Thursday, October 15, 2015

The Adapter Design pattern

I was reading a post from Martin Fowler titled “RequiredInterface” a couple of days ago. In his post he talks about cases, where client applications define a required interface, to which potential suppliers have to adjust in order to interact with them. Later in the article, he discusses scenarios where two components were developed independently and how the adapter pattern can be used for them to work together. So I thought, why not create a short tutorial on the adapter pattern!

The Adapter design pattern is of the structural family and allows two incompatible interfaces to work together without changing their internal structure. It is used frequently with existing code, where the necessary functionality exists but the interfaces cannot work together. The adapter pattern wraps the interface and provides another one which is compatible. It is easy to imagine how the pattern works, if we take as a metaphor the electrical outlet plugs and how adapters can be used to connect our electrical devices  when traveling to countries which use different outlet types from our own. 

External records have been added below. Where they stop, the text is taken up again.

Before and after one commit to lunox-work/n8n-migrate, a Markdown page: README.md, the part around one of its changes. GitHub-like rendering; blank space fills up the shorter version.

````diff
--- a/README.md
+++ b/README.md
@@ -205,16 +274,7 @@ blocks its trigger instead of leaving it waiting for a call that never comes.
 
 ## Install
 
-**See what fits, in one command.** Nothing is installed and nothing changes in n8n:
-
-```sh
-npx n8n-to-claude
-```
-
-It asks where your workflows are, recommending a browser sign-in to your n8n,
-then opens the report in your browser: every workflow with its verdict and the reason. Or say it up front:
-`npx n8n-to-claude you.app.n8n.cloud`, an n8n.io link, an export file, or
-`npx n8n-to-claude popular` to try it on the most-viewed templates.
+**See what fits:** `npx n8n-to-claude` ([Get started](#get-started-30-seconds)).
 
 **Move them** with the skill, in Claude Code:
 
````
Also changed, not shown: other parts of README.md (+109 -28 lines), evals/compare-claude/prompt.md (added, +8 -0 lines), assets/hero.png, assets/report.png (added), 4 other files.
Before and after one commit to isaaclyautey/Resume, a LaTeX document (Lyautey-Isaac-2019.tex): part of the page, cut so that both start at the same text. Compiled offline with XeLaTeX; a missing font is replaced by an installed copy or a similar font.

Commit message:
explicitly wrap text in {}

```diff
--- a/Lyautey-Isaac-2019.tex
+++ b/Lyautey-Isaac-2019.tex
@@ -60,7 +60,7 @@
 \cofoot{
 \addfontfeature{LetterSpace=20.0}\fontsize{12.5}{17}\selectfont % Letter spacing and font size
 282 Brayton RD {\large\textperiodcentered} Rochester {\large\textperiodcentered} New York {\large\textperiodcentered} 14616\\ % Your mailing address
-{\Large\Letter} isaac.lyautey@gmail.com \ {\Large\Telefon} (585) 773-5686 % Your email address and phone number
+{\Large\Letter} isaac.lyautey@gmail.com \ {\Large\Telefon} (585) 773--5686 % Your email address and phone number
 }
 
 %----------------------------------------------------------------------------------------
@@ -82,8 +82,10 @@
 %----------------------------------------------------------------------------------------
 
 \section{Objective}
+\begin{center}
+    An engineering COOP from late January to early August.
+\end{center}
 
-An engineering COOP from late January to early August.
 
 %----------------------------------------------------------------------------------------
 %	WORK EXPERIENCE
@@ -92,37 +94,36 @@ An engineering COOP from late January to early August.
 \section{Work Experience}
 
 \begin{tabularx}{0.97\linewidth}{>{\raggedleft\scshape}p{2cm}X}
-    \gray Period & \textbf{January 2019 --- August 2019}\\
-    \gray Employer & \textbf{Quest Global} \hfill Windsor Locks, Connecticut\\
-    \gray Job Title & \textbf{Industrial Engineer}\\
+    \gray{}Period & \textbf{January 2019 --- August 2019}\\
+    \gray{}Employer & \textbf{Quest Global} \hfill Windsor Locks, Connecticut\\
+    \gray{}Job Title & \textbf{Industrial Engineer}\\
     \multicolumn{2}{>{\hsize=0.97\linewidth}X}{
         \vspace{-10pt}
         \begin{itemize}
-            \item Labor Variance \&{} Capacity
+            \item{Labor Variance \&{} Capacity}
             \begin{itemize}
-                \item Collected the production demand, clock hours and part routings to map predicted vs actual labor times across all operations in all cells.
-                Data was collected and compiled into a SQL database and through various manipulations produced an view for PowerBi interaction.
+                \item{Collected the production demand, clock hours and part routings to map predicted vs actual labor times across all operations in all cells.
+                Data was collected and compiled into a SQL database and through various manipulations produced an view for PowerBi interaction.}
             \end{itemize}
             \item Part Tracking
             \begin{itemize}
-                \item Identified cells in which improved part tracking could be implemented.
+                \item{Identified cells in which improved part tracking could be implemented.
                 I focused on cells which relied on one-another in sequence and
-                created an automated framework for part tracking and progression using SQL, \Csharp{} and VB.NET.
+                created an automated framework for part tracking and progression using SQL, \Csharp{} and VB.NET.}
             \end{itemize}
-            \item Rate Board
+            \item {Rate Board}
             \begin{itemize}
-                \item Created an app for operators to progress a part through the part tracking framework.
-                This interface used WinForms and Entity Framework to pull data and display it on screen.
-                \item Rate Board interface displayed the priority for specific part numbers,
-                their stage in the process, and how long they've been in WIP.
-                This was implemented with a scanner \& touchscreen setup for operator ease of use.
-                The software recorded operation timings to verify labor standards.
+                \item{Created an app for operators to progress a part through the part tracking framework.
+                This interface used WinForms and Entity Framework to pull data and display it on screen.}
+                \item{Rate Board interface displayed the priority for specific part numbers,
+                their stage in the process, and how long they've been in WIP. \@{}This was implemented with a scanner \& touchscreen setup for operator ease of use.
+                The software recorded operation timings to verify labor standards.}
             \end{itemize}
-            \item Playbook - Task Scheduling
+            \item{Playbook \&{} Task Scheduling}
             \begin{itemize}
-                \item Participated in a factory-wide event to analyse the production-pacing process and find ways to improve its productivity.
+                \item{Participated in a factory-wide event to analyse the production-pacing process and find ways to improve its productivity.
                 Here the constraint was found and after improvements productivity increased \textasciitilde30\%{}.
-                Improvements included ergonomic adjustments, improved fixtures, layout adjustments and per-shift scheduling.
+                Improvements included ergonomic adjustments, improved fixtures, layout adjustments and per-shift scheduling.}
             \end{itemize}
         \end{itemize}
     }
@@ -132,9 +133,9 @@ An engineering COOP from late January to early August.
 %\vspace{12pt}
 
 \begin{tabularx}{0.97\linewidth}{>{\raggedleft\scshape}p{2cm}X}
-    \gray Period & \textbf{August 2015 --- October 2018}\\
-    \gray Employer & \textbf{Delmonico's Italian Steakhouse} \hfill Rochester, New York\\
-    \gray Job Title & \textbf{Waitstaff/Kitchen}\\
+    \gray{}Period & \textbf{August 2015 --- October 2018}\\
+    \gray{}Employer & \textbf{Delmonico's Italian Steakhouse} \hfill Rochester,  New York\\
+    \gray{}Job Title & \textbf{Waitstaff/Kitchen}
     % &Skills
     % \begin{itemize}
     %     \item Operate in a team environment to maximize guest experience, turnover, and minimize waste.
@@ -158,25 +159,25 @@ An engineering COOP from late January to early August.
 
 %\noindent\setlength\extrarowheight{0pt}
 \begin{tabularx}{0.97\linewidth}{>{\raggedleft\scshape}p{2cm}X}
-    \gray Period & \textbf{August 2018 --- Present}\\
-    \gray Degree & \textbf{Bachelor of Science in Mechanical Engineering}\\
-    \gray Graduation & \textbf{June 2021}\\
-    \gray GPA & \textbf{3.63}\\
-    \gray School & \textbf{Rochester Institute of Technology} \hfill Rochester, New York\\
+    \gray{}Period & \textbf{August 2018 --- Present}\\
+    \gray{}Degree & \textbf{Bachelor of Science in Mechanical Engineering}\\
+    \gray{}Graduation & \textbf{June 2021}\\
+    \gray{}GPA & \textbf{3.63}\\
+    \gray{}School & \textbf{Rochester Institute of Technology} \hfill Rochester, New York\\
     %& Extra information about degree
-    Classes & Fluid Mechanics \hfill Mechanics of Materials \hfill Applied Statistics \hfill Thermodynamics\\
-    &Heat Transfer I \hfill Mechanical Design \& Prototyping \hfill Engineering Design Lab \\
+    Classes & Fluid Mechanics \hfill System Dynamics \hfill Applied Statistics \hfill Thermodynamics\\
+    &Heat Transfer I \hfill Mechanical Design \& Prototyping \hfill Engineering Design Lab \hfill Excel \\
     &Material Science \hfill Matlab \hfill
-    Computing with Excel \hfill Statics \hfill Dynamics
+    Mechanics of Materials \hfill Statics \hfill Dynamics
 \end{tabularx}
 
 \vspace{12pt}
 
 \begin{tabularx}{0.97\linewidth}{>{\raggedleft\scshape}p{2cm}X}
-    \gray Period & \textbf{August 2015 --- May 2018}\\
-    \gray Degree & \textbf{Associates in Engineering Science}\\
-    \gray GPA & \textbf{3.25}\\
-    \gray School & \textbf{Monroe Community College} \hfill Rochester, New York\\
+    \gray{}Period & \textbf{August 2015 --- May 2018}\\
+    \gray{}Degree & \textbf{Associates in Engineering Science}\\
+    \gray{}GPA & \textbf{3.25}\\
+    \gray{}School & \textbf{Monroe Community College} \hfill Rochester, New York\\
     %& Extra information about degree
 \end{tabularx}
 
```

To provide an example of the adapter pattern implementation, we will use a randomizer and its potential client. A randomizer is a robot which takes as input a number and it returns this specific amount of random numbers in the range of 1-10. A client wishes to receive such numbers from the randomizer and print them. However, the client requires to receive the numbers in the form of a list. A randomizer robot is available, but since it is a bit old, it returns the random numbers in an array. Adapter pattern to the rescue! 

Admittedly this example is a bit naive and “stretched” but I believe it delivers the message on the motivations and implementation approach of the adapter design pattern.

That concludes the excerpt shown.